-- What the task requires --
Please repeat the lines below, exactly and only, from the one that holds "Worth more than the eight statements." through the one that holds "separate test because".

◆ ◆ ◆ ◆

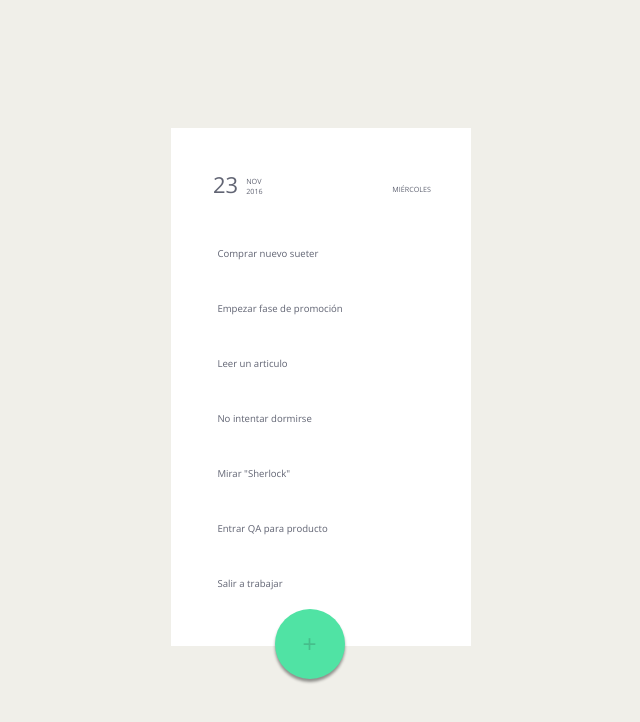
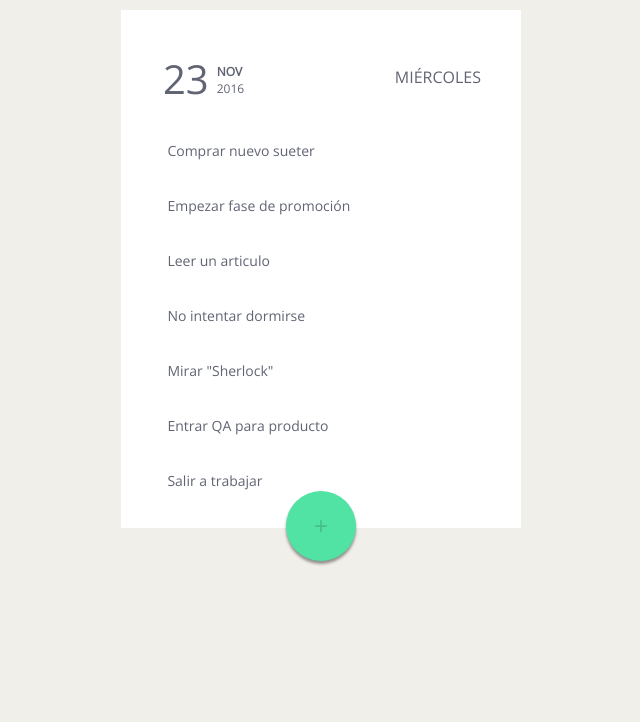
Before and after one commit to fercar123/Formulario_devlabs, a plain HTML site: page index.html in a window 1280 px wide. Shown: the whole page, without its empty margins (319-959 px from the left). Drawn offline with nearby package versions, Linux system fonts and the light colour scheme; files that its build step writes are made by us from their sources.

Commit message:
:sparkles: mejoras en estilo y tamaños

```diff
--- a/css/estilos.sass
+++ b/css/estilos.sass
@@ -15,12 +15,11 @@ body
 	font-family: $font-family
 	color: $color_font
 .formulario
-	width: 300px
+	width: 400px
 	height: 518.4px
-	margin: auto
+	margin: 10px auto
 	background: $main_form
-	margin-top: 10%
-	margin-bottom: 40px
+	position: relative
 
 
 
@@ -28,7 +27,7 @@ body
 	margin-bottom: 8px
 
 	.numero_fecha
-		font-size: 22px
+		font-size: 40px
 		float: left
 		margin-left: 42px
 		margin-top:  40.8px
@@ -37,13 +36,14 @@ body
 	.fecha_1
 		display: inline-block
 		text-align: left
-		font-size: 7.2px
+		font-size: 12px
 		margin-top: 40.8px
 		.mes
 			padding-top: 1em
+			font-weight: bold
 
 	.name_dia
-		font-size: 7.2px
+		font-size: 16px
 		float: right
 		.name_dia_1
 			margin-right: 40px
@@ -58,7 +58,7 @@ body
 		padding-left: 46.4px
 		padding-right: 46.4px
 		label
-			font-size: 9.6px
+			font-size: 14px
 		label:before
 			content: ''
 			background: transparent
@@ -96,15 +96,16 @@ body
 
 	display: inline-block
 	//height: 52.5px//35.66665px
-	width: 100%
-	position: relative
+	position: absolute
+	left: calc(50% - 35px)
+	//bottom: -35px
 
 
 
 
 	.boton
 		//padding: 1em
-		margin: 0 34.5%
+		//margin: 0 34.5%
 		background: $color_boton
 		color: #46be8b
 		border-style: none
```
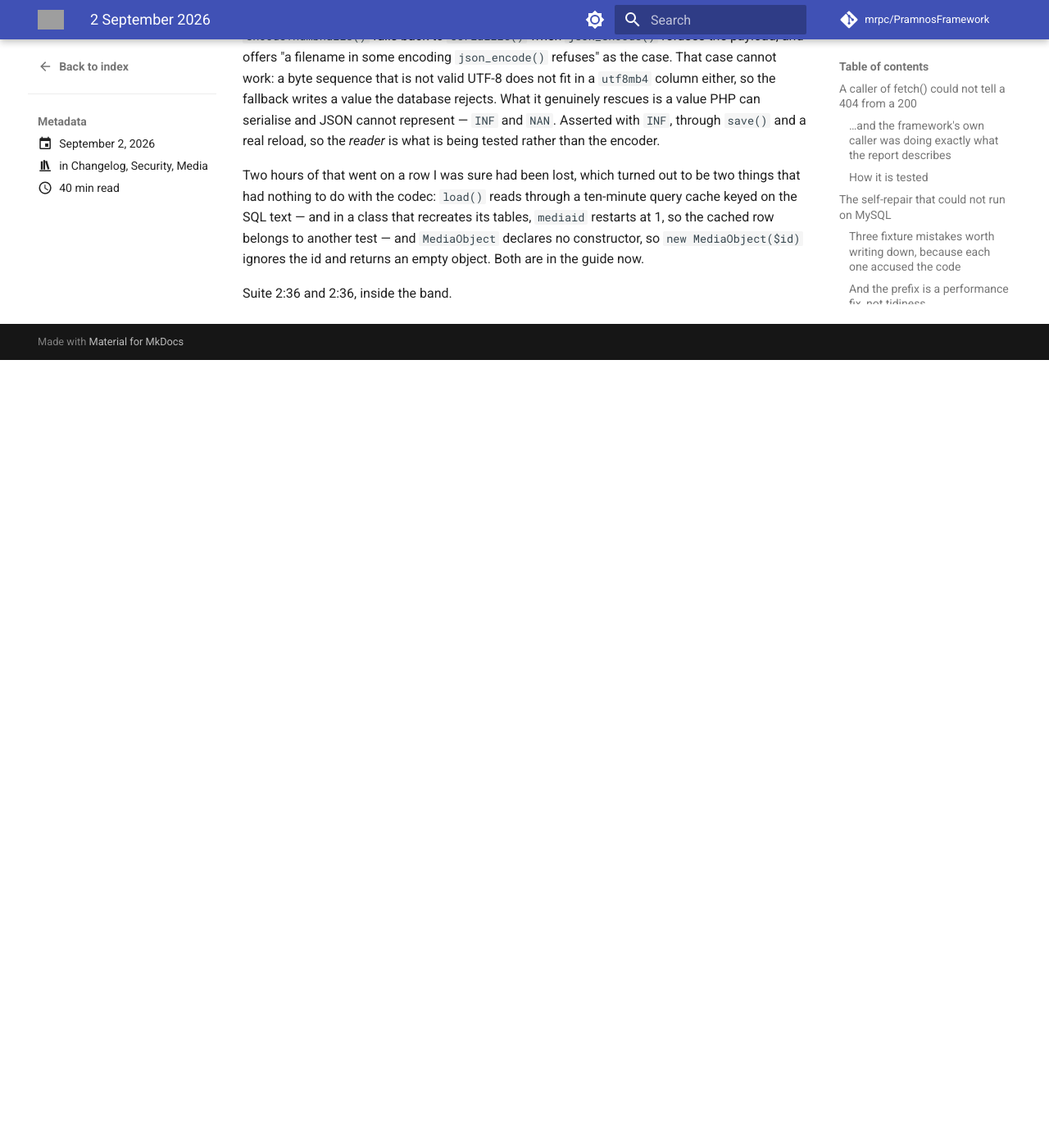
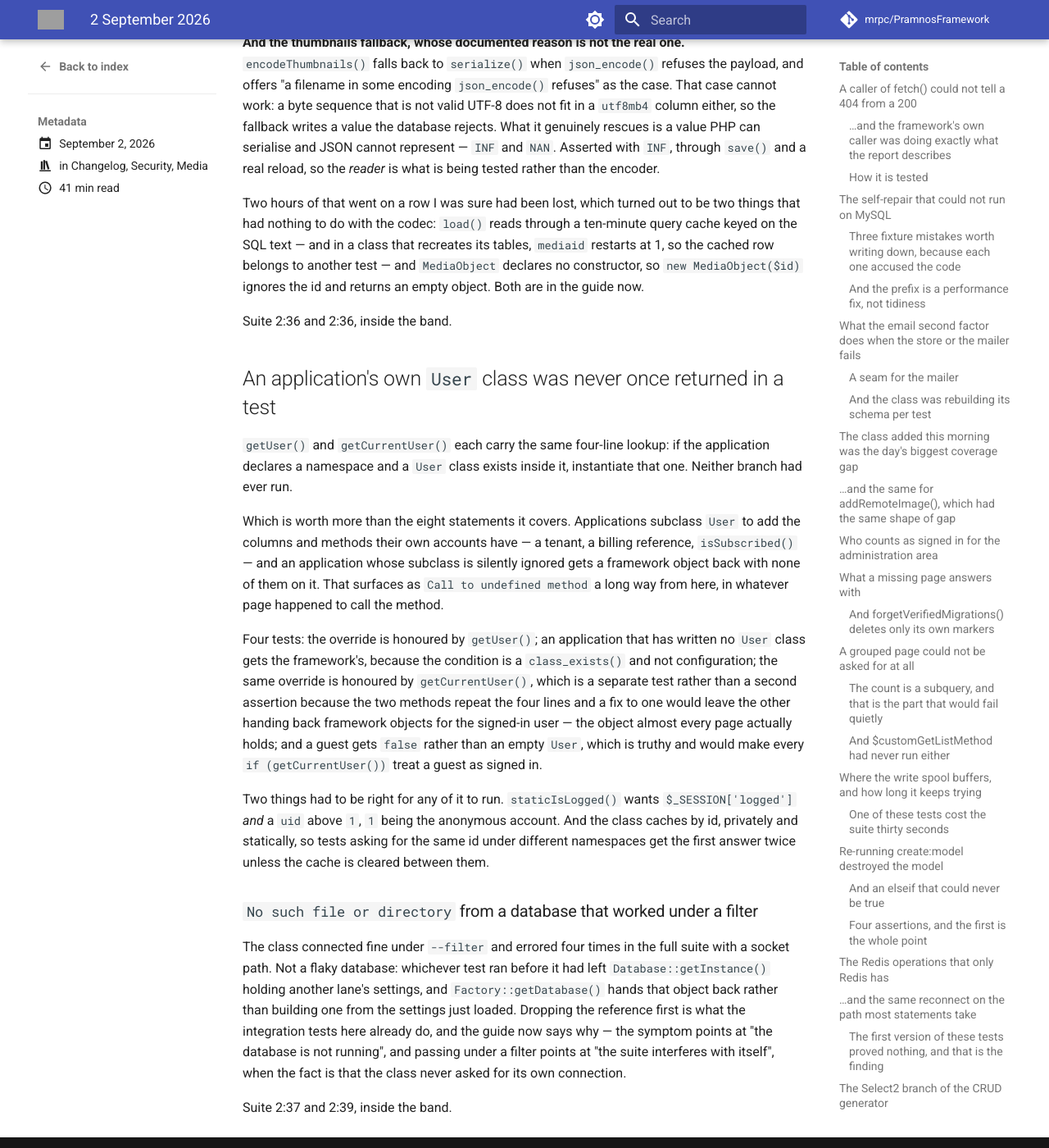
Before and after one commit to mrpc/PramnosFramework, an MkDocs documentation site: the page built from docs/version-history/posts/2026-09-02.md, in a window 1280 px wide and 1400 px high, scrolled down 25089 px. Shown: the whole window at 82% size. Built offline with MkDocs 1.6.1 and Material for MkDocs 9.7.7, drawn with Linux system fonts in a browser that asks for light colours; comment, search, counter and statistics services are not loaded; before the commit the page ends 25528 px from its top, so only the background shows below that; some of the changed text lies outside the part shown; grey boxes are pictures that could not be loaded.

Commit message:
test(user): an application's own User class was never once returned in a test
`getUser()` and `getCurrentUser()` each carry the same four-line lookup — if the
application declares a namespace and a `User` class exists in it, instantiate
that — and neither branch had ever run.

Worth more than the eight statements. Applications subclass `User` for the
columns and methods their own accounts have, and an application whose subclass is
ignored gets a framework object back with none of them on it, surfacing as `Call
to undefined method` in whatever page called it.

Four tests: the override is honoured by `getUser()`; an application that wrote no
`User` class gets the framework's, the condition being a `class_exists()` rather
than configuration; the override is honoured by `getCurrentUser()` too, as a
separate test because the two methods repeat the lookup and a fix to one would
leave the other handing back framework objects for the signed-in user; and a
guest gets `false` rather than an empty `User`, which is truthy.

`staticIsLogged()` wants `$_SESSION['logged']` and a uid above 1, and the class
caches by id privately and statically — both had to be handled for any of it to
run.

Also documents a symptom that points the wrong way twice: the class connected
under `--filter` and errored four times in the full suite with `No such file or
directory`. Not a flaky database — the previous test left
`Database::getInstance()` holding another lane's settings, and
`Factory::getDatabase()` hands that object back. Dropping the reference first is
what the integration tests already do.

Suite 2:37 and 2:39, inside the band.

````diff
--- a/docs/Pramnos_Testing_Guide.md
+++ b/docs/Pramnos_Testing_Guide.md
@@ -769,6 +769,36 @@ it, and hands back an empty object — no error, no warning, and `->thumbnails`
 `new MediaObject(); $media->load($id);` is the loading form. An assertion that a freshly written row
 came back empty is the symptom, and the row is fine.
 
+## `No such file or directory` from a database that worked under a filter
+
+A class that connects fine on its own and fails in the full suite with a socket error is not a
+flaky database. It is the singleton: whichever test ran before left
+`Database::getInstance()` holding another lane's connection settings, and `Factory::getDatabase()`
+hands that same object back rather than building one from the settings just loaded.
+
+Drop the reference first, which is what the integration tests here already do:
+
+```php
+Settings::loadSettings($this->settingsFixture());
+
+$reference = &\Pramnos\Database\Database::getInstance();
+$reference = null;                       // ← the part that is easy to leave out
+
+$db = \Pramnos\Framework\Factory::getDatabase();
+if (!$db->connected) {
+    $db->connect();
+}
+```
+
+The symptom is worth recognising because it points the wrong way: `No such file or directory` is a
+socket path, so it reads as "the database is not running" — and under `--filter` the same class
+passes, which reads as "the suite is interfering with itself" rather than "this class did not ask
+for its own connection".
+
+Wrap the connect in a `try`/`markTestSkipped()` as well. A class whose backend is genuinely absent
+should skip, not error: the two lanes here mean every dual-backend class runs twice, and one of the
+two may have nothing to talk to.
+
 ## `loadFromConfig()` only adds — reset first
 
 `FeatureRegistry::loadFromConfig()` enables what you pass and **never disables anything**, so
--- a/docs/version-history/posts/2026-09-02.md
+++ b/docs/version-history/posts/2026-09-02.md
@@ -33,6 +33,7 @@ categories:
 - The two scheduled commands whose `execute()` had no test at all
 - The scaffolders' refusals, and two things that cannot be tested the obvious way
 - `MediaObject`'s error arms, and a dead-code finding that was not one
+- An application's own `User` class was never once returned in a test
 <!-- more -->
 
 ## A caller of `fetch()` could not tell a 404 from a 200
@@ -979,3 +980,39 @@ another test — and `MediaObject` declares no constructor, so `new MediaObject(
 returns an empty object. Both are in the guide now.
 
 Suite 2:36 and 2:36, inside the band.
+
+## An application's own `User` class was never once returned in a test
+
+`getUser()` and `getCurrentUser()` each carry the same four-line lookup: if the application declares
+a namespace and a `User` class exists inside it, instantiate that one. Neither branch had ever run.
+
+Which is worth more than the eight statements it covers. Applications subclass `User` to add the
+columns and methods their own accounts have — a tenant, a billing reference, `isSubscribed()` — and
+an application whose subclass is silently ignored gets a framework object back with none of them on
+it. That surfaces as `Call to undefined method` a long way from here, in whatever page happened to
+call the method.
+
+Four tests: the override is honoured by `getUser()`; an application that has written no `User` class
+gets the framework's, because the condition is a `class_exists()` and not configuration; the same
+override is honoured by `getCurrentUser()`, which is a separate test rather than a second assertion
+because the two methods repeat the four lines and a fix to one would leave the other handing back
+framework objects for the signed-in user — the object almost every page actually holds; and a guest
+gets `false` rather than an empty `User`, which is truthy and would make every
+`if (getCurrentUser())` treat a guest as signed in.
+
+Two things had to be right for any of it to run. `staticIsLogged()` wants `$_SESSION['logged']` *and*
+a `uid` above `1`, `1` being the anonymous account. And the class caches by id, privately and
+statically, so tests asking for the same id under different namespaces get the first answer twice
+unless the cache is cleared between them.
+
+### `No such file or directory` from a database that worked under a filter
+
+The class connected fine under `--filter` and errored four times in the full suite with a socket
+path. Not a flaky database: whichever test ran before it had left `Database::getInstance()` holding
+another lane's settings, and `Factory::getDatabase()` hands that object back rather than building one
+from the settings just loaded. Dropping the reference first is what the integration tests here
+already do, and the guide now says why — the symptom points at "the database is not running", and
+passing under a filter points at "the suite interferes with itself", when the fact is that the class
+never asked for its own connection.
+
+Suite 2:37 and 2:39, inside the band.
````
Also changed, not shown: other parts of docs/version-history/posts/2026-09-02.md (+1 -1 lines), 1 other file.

◆ ◆ ◆ ◆

-- The completed task --
Worth more than the eight statements. Applications subclass `User` for the
columns and methods their own accounts have, and an application whose subclass is
ignored gets a framework object back with none of them on it, surfacing as `Call
to undefined method` in whatever page called it.

Four tests: the override is honoured by `getUser()`; an application that wrote no
`User` class gets the framework's, the condition being a `class_exists()` rather
than configuration; the override is honoured by `getCurrentUser()` too, as a
separate test because the two methods repeat the lookup and a fix to one would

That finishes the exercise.